(Stored records)
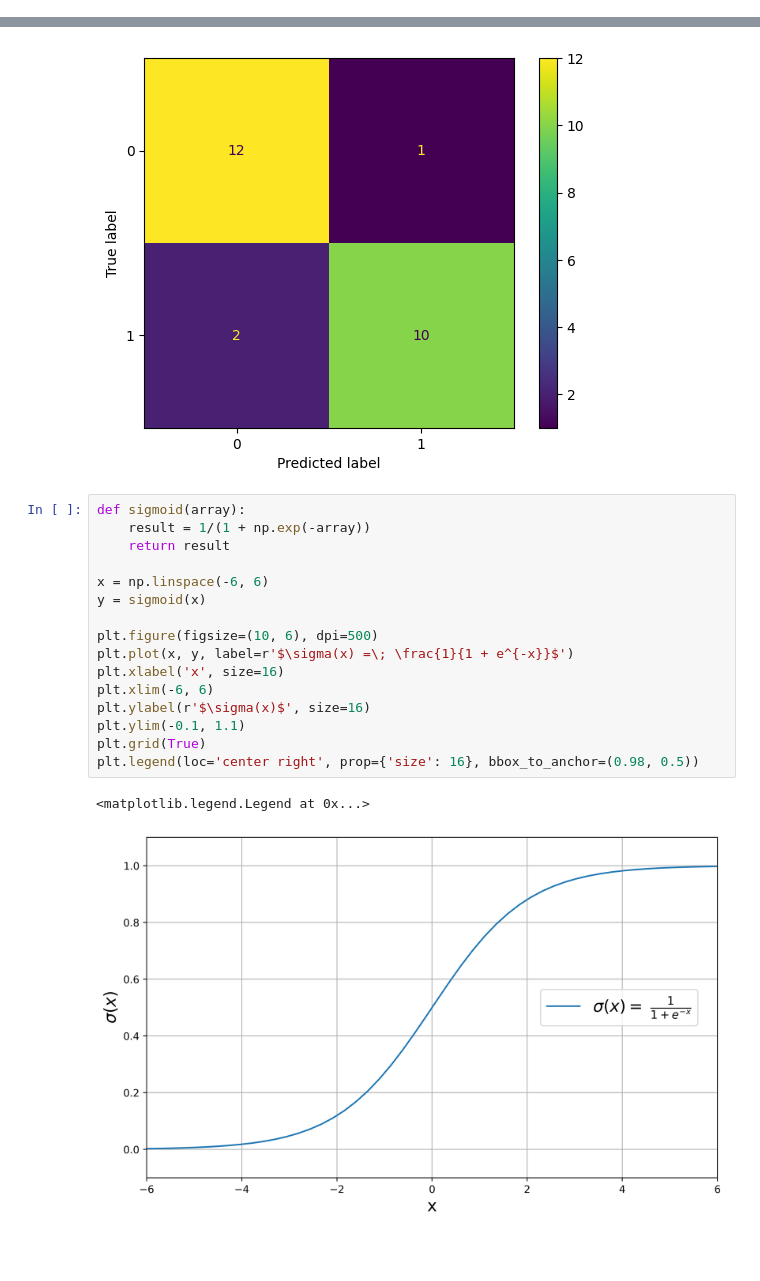
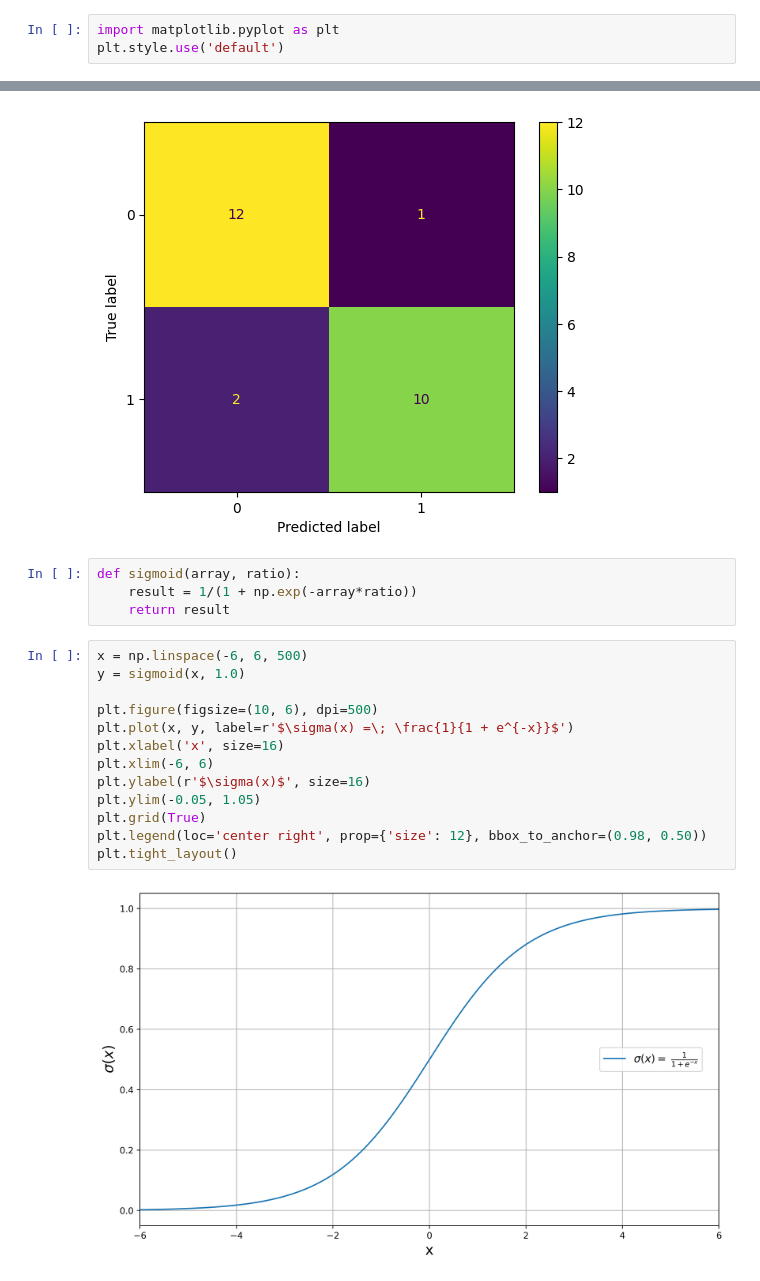
Before and after one commit to Normzxy/Masters-Thesis, a Jupyter notebook: notebooks/others.ipynb, the cells around one changed output, grey strips where cells are left out. Drawn from its saved outputs; the diff is of its cells as text; blank space fills up the shorter version.

```diff
--- a/notebooks/others.ipynb
+++ b/notebooks/others.ipynb
@@ -4,2 +3,5 @@ import matplotlib.pyplot as plt
 from scipy.stats import norm
+# %%
+import matplotlib.pyplot as plt
+plt.style.use('default')
 # %%
@@ -41,22 +43,22 @@ plt.show()
 # %% [output]
 <Figure size 5000x5000 with 0 Axes>
 [figure]
+# %%
+def sigmoid(array, ratio):
+    result = 1/(1 + np.exp(-array*ratio))
+    return result
 # %%
-def sigmoid(array):
-    result = 1/(1 + np.exp(-array))
-    return result
-
-x = np.linspace(-6, 6)
-y = sigmoid(x)
+x = np.linspace(-6, 6, 500)
+y = sigmoid(x, 1.0)
 
 plt.figure(figsize=(10, 6), dpi=500)
 plt.plot(x, y, label=r'$\sigma(x) =\; \frac{1}{1 + e^{-x}}$')
 plt.xlabel('x', size=16)
 plt.xlim(-6, 6)
 plt.ylabel(r'$\sigma(x)$', size=16)
-plt.ylim(-0.1, 1.1)
+plt.ylim(-0.05, 1.05)
 plt.grid(True)
-plt.legend(loc='center right', prop={'size': 16}, bbox_to_anchor=(0.98, 0.5))
+plt.legend(loc='center right', prop={'size': 12}, bbox_to_anchor=(0.98, 0.50))
+plt.tight_layout()
 # %% [output]
-<matplotlib.legend.Legend at 0x...>
-[figure, old version]
+[figure, new version]
```
Also changed, not shown: parts of 7 cells of this notebook, 5 other files.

• _EXERCISE PROMPT_
The lines to show are those in the data above that include "array".

• _SOLVED PROBLEM_
+def sigmoid(array, ratio):
+    result = 1/(1 + np.exp(-array*ratio))
-def sigmoid(array):
-    result = 1/(1 + np.exp(-array))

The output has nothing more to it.